### Work required
Go through the entries below and copy every line that holds the word "SIMPLIFICATIONS".

Content revision data:
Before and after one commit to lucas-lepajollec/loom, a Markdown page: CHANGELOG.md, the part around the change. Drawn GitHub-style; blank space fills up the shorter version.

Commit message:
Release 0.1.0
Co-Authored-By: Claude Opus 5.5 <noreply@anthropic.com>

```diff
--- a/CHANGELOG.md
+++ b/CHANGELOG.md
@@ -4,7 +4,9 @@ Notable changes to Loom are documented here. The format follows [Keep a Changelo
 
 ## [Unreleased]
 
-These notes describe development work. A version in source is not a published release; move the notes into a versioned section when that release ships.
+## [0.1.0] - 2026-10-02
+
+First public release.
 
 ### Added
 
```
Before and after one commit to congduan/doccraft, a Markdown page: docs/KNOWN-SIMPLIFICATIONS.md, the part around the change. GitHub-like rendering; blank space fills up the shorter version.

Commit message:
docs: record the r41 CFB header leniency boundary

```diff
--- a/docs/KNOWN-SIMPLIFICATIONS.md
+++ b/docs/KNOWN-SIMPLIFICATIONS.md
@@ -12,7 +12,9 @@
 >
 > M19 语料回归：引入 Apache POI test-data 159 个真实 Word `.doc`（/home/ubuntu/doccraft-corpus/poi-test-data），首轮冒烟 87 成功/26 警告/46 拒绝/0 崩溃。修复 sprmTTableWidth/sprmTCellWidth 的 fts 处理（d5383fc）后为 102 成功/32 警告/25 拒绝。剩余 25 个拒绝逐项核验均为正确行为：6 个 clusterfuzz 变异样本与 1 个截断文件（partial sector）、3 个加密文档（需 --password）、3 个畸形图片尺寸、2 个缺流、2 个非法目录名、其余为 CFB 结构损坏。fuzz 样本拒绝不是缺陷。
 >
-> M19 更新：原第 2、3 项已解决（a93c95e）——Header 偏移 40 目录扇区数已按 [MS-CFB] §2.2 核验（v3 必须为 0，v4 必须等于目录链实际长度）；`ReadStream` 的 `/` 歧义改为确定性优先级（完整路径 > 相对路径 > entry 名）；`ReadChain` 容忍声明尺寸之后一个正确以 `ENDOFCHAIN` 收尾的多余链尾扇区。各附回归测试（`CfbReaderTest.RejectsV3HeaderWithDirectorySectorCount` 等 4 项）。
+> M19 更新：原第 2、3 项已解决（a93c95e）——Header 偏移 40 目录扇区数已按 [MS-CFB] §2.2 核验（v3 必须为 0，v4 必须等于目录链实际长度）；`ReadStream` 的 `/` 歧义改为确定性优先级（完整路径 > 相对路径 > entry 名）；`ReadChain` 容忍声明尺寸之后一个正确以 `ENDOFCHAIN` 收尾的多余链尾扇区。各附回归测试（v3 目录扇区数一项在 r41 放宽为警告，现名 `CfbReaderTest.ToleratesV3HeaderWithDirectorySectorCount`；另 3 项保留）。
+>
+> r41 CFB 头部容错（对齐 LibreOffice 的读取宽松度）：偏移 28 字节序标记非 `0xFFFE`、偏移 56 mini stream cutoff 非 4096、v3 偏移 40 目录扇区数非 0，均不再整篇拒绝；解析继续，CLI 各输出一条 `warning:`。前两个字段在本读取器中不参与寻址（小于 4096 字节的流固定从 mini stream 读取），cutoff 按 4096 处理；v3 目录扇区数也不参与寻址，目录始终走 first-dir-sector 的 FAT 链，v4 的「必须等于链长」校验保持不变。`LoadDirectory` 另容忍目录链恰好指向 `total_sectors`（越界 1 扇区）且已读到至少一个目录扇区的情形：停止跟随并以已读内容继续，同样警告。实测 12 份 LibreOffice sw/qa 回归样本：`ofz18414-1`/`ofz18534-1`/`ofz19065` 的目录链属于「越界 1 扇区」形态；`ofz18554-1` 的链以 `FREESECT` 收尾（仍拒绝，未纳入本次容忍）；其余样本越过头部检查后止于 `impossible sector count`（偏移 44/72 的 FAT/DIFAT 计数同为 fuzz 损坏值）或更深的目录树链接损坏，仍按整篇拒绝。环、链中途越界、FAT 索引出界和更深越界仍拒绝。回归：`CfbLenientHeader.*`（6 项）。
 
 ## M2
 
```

### Task response
Before and after one commit to congduan/doccraft, a Markdown page: docs/KNOWN-SIMPLIFICATIONS.md, the part around the change. GitHub-like rendering; blank space fills up the shorter version.
--- a/docs/KNOWN-SIMPLIFICATIONS.md
+++ b/docs/KNOWN-SIMPLIFICATIONS.md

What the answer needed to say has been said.